Plastic Western Saddles?
Sound crazy? Well, it’s true. During a short period of time in the 1940′s, the All Western Plastics Company in Nebraska produced plastic saddles.
It was a short-lived venture with only 65 saddles produced, but they are a highly collectible item. Wyoming rancher, Tom Harrower, owns 46 of them and is always on the hunt for the remaining 19.
One plastic saddle he won’t get his hands on is the Rose Parade Saddle made for Roy Rogers. It’s on display at the Roy Rogers Museum in Branson, Missouri.
The plastic saddles were built on traditional bull-hide covered wood trees with leather ground seats. From there, the remaining pieces were cut from plastic and soldered together. For color and decoration, were cut out and overlaid.

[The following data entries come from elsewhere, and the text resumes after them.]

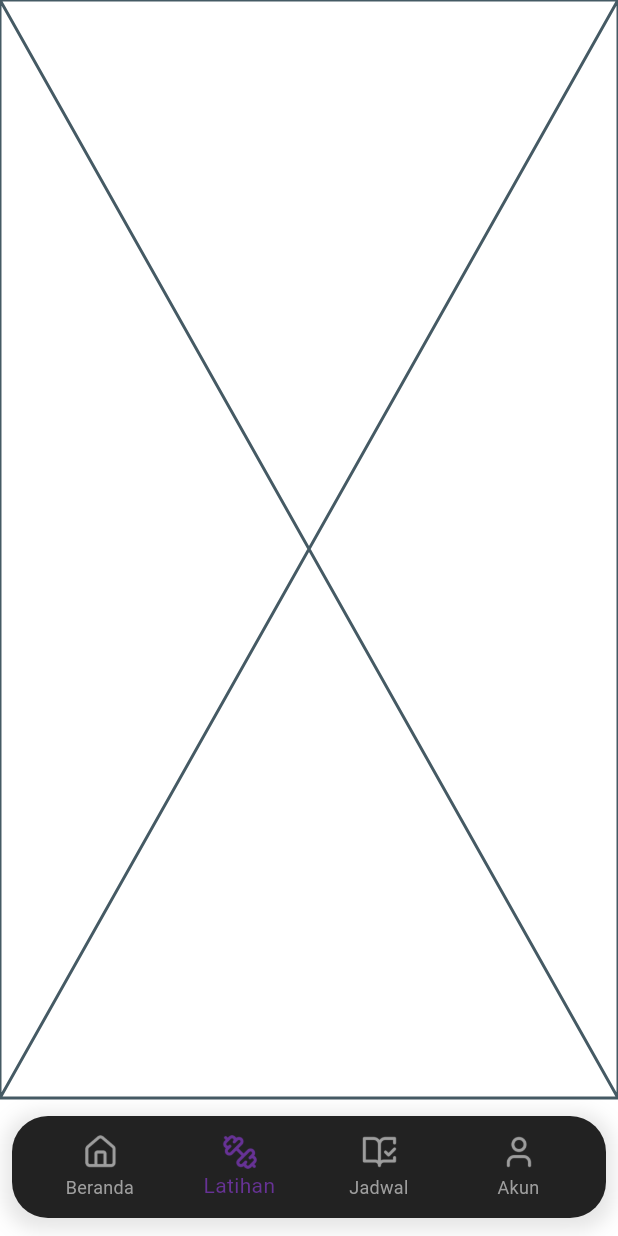
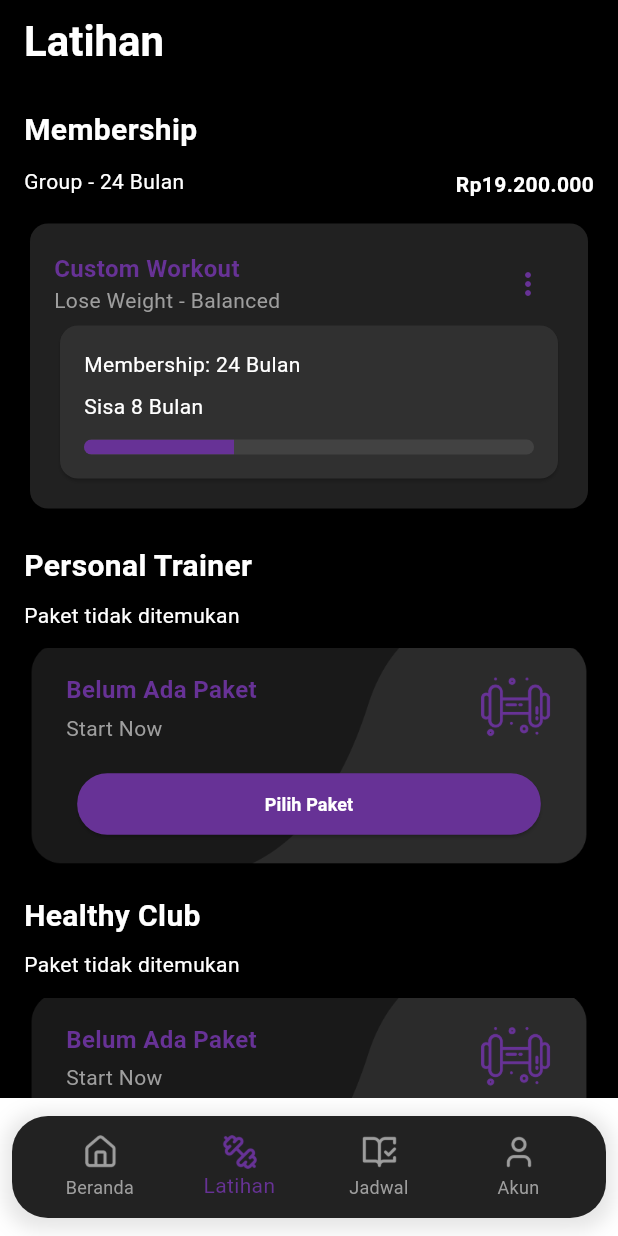
Before and after one commit to danielnoveno/5_B_Gym, a Flutter app: the screen it shows after launch, item 2 of the bottom bar chosen, on a phone screen of 412 x 824 dp. Run offline on Flutter 3.47's test engine with Material 3 defaults, Android fonts, the phone set to English and light mode, and no system bars; our stand-ins replace font_awesome_flutter, image_picker.

Commit message:
Menu Latihan
di home nambah line 25
di isi home nambahin import latihan
yang di page latihan tombolnya belum ke hubung ke home

```diff
--- a/lib/view/home.dart
+++ b/lib/view/home.dart
@@ -2,6 +2,7 @@ import 'package:flutter/material.dart';
 import 'package:gd_widget2_b_11663/view/view_listgym.dart';
 import 'package:gd_widget2_b_11663/view/profile.dart';
 import 'package:gd_widget2_b_11663/view/isi_home.dart';
+import 'package:gd_widget2_b_11663/view/latihan.dart';
 
 class HomeView extends StatefulWidget {
   const HomeView({super.key});
@@ -21,7 +22,7 @@ class _HomeViewState extends State<HomeView> {
 
   static const List<Widget> _widgetOptions = <Widget>[
     HomeViewContent(), // Beranda
-    Placeholder(), // Latihan (replace with actual widget later)
+    TrainingPage(), // Latihan (replace with actual widget later)
     Placeholder(), // Jadwal (replace with actual widget later)
     ProfileView(), // Akun
   ];
--- /dev/null
+++ b/lib/view/latihan.dart
@@ -0,0 +1,379 @@
+import 'package:flutter/material.dart';
+
+import 'package:gd_widget2_b_11663/view/beranda/personal_trainer.dart';
+import 'package:gd_widget2_b_11663/view/beranda/healthy_club.dart';
+import 'package:gd_widget2_b_11663/view/beranda/alat_gym.dart';
+
+void main() {
+  runApp(const MyApp());
+}
+
+class MyApp extends StatelessWidget {
+  const MyApp({super.key});
+
+  @override
+  Widget build(BuildContext context) {
+    return MaterialApp(
+      theme: ThemeData.dark(),
+      home: const TrainingPage(),
+    );
+  }
+}
+
+class TrainingPage extends StatelessWidget {
+  const TrainingPage({super.key});
+
+  @override
+  Widget build(BuildContext context) {
+    return Scaffold(
+      appBar: AppBar(
+        title: const Text(
+          'Latihan',
+          style: TextStyle(
+            color: Colors.white,
+            fontWeight: FontWeight.bold,
+            fontSize: 28,
+          ),
+        ),
+        backgroundColor: Colors.black,
+      ),
+      backgroundColor: Colors.black, // Latar belakang hitam
+      body: ListView(
+        padding: const EdgeInsets.all(16.0),
+        children: [
+          // Membership Section
+          _buildSection(
+            title: 'Membership',
+            subtitle: 'Group - 24 Bulan',
+            price: 'Rp19.200.000',
+            content: _buildProgressCard(
+              title: 'Custom Workout',
+              subtitle: 'Lose Weight - Balanced',
+              membershipInfo: 'Membership: 24 Bulan',
+              remainingMonths: 'Sisa 8 Bulan',
+              progressValue: 8 / 24,
+            ),
+          ),
+          // Personal Trainer Section
+          _buildSection(
+            title: 'Personal Trainer',
+            subtitle: 'Paket tidak ditemukan',
+            content: _buildEmptyCardWithImage(
+              title: 'Belum Ada Paket',
+              subtitle: 'Start Now',
+              imagePath: 'images/logo-dumbel.png',
+              buttonText: 'Pilih Paket',
+            ),
+          ),
+          // Healthy Club Section
+          _buildSection(
+            title: 'Healthy Club',
+            subtitle: 'Paket tidak ditemukan',
+            content: _buildEmptyCardWithImage(
+              title: 'Belum Ada Paket',
+              subtitle: 'Start Now',
+              imagePath: 'images/logo-dumbel.png',
+              buttonText: 'Pilih Paket',
+            ),
+          ),
+          // Alat Gym section
+          _buildSection(
+            title: 'Alat Gym',
+            subtitle: 'Sewa 3 Alat Gym',
+            content: _buildAlatGymcardImage(
+              imagePaths: [
+                'images/home-image/alat-gym/adjustable-dumbbells.png',
+                'images/home-image/alat-gym/resistance-band.png',
+                'images/home-image/alat-gym/exercise-mat.png',
+              ],
+            ),
+          ),
+        ],
+      ),
+    );
+  }
+
+  Widget _MembershipCard({
+    required String membershipInfo,
+    required String remainingMonths,
+    required double progressValue,
+  }) {
+    return Card(
+      color: Colors.grey[850],
+      shape: RoundedRectangleBorder(
+        borderRadius: BorderRadius.circular(12),
+      ),
+      child: Padding(
+        padding:
+            const EdgeInsets.all(16), // Padding untuk seluruh konten dalam Card
+        child: Column(
+          crossAxisAlignment: CrossAxisAlignment.start,
+          children: [
+            Text(
+              membershipInfo,
+              style: const TextStyle(
+                color: Colors.white,
+                fontSize: 14,
+              ),
+            ),
+            const SizedBox(height: 8), // Jarak antara teks
+            Text(
+              remainingMonths,
+              style: const TextStyle(
+                color: Colors.white,
+                fontSize: 14,
+              ),
+            ),
+            const SizedBox(height: 12), // Jarak sebelum LinearProgressIndicator
+            Container(
+              height: 10, // Tinggi LinearProgressIndicator
+              decoration: BoxDecoration(
+                color: Colors.grey[800], // Warna latar belakang
+                borderRadius: BorderRadius.circular(10), // Border radius
+              ),
+              child: ClipRRect(
+                borderRadius:
+                    BorderRadius.circular(10), // Membatasi area indikator
+                child: LinearProgressIndicator(
+                  value: progressValue,
+                  color: const Color(0xFF673296),
+                  backgroundColor:
+                      Colors.transparent, // Sesuaikan agar mengikuti container
+                ),
+              ),
+            ),
+          ],
+        ),
+      ),
+    );
+  }
+
+  Widget _buildSection({
+    required String title,
+    required String subtitle,
+    String? price,
+    required Widget content,
+  }) {
+    return Padding(
+      padding: const EdgeInsets.only(bottom: 20.0),
+      child: Column(
+        crossAxisAlignment: CrossAxisAlignment.start,
+        children: [
+          Text(
+            title,
+            style: const TextStyle(
+                color: Colors.white, fontSize: 20, fontWeight: FontWeight.bold),
+          ),
+          const SizedBox(height: 8),
+          Row(mainAxisAlignment: MainAxisAlignment.spaceBetween, children: [
+            Text(
+              subtitle,
+              style: const TextStyle(color: Colors.white, fontSize: 14),
+            ),
+            if (price != null)
+              Padding(
+                padding: const EdgeInsets.only(top: 4.0),
+                child: Text(
+                  price,
+                  style: const TextStyle(
+                      color: Colors.white, fontWeight: FontWeight.bold),
+                ),
+              ),
+          ]),
+          const SizedBox(height: 12),
+          content,
+        ],
+      ),
+    );
+  }
+
+  Widget _buildProgressCard({
+    required String title,
+    required String subtitle,
+    required String membershipInfo,
+    required String remainingMonths,
+    required double progressValue,
+  }) {
+    return Card(
+      color: Colors.grey[900],
+      shape: RoundedRectangleBorder(borderRadius: BorderRadius.circular(12)),
+      child: Padding(
+        padding: const EdgeInsets.all(16.0),
+        child: Column(
+          crossAxisAlignment: CrossAxisAlignment.start,
+          children: [
+            Row(
+              children: [
+                Expanded(
+                  child: Column(
+                    crossAxisAlignment: CrossAxisAlignment.start,
+                    children: [
+                      Text(
+                        title,
+                        style: const TextStyle(
+                            color: Color(0xFF673296),
+                            fontSize: 16,
+                            fontWeight: FontWeight.bold),
+                      ),
+                      Text(
+                        subtitle,
+                        style:
+                            const TextStyle(color: Colors.grey, fontSize: 14),
+                      ),
+                    ],
+                  ),
+                ),
+                IconButton(
+                  onPressed: () {},
+                  icon: const Icon(Icons.more_vert, color: Color(0xFF673296)),
+                )
+              ],
+            ),
+            _MembershipCard(
+                membershipInfo: membershipInfo,
+                remainingMonths: remainingMonths,
+                progressValue: progressValue),
+          ],
+        ),
+      ),
+    );
+  }
+
+  Widget _buildAlatGymcardImage({
+    required List<String> imagePaths,
+  }) {
+    return SingleChildScrollView(
+      scrollDirection: Axis.horizontal, // Mengatur scroll ke arah horizontal
+      child: Row(
+        children: imagePaths.map((path) {
+          return Padding(
+            padding: const EdgeInsets.symmetric(horizontal: 8.0),
+            child: Card(
+              elevation: 4.0,
+              shape: RoundedRectangleBorder(
+                borderRadius: BorderRadius.circular(8.0),
+              ),
+              child: Container(
+                width: 140, // Atur lebar card sesuai kebutuhan
+                height: 140, // Atur tinggi card sesuai kebutuhan
+                child: Image.asset(path,
+                    fit: BoxFit.cover), // Menampilkan gambar dalam card
+              ),
+            ),
+          );
+        }).toList(),
+      ),
+    );
+  }
+
+  Widget _buildEmptyCardWithImage({
+    required String title,
+    required String subtitle,
+    required String imagePath,
+    required String buttonText,
+  }) {
+    return Container(
+      decoration: BoxDecoration(
+        borderRadius: BorderRadius.circular(16),
+        image: const DecorationImage(
+          image: AssetImage('images/card.png'),
+          fit: BoxFit.cover,
+        ),
+      ),
+      child: Padding(
+        padding: const EdgeInsets.all(16.0),
+        child: Column(
+          children: [
+            Row(
+              mainAxisAlignment: MainAxisAlignment.spaceBetween,
+              children: [
+                const SizedBox(width: 12),
+                Expanded(
+                  child: Column(
+                    crossAxisAlignment: CrossAxisAlignment.start,
+                    children: [
+                      GestureDetector(
+                        onTap: () {
+                          // Pengecekan berdasarkan nilai title
+                          if (title == 'Personal Trainer') {
+                            // Navigator.push(
+                            //   // Menggunakan context yang sudah tersedia
+                            //   context,
+                            //   MaterialPageRoute(
+                            //     builder: (context) =>
+                            //         const PersonalTrainerPage(),
+                            //   ),
+                            // );
+                          } else if (title == 'Healthy Club') {
+                            // Navigator.push(
+                            //   context, // Menggunakan context yang sudah tersedia
+                            //   MaterialPageRoute(
+                            //     builder: (context) => const HealthyClubPage(),
+                            //   ),
+                            // );
+                          } else {
+                            print('Halaman tidak ditemukan');
+                          }
+                        },
+                        child: Text(
+                          title,
+                          style: const TextStyle(
+                            color: Color(0xFF673296),
+                            fontSize: 16,
+                            fontWeight: FontWeight.bold,
+                          ),
+                        ),
+                      ),
+                      const SizedBox(height: 4),
+                      GestureDetector(
+                        child: Text(
+                          subtitle,
+                          style: const TextStyle(
+                            color: Colors.grey,
+                            fontSize: 14,
+                          ),
+                        ),
+                      ),
+                    ],
+                  ),
+                ),
+                Container(
+                  width: 48,
+                  height: 48,
+                  decoration: BoxDecoration(
+                    borderRadius: BorderRadius.circular(8),
+                    image: DecorationImage(
+                      image: AssetImage(imagePath),
+                      fit: BoxFit.cover,
+                    ),
+                  ),
+                ),
+                const SizedBox(width: 12),
+              ],
+            ),
+            const SizedBox(height: 16),
+            ElevatedButton(
+              onPressed: () {},
+              style: ElevatedButton.styleFrom(
+                backgroundColor: const Color(0xFF673296),
+                shape: RoundedRectangleBorder(
+                  borderRadius: BorderRadius.circular(20),
+                ),
+                padding:
+                    const EdgeInsets.symmetric(vertical: 12, horizontal: 125),
+              ),
+              child: Text(
+                buttonText,
+                style: const TextStyle(
+                  color: Colors.white,
+                  fontSize: 12,
+                  fontWeight: FontWeight.bold,
+                ),
+              ),
+            ),
+          ],
+        ),
+      ),
+    );
+  }
+}
```
Also changed, not shown: images/card.png (added), images/logo-dumbel.png (added).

Plastic saddles are certainly durable, and also waterproof. But they do get stiff in winter and a bit sticky and stretchy in summer.Â Plastic saddles never really caught on and production ceased in 1949. In the end, folks just preferred leather saddles.